Emmanuel Desandes, Brigitte Lacour, Danièle Sommelet, Arlette Danzon, Patricia Delafosse, Pascale Grosclaude, Josette Mace-Lesech, Nabil Maarouf, Angelina Marr, Nicole Raverdy-Bourdon, Brigitte Tretarre, Michel Veltenhttp://academic.research.microsoft.com/io.ashx?type=5&id=31372605&selfId1=0&selfId2=0&maxNumber=12&query=
Cancer is the third most significant cause of mortality in French adolescents. The aim of this study was to investigate survival of adolescents with cancer. Overall (OS), disease-specific (DSS) and event-free survival (EFS) were used for the outcome analysis of adolescents (15–19 years) with cancer, recorded by nine French population-based registries during the 1988–1997 period. Five-year OS, DSS and EFS were, respectively, 74.0% (70.7–77.4), 74.5% (71.2–77.9), and 69.0% (65.4–72.5). Five-year DSS was 94% for carcinomas, 89% for germ-cell tumours, 85% for lymphomas, 67% for soft-tissue sarcomas, 64% for CNS tumours, 55% for malignant bone tumours, and 41% for leukaemia.
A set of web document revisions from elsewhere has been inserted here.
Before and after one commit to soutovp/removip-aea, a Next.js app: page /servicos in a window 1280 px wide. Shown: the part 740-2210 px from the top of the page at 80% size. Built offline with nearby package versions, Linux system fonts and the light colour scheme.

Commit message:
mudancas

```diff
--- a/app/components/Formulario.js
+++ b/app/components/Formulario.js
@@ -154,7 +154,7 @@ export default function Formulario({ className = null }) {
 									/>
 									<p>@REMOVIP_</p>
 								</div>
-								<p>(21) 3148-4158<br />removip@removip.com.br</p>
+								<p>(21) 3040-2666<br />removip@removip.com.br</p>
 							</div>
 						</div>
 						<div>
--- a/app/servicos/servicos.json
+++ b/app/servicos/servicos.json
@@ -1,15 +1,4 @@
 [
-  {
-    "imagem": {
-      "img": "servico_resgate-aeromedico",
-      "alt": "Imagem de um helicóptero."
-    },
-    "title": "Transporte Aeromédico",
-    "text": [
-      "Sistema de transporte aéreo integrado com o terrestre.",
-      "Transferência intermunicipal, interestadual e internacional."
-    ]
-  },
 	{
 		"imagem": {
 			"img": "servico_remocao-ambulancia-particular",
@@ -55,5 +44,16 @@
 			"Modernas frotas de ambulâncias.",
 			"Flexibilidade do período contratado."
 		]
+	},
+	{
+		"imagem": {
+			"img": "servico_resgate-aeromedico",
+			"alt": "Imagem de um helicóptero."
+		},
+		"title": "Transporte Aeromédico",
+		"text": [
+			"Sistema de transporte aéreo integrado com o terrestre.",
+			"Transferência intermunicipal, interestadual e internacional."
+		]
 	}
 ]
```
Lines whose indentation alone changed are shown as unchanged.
Compared with paediatric series, poor results in acute lymphoblastic leukaemia, malignant bone tumours, and soft-tissue sarcomas have to be highlighted, and deserve further studies concerning the type of regimens used for these patients. Multidisciplinary management of adolescent cancer in paediatric, adult, or specialized units will improve cure rates and treatment outcomes for these patients.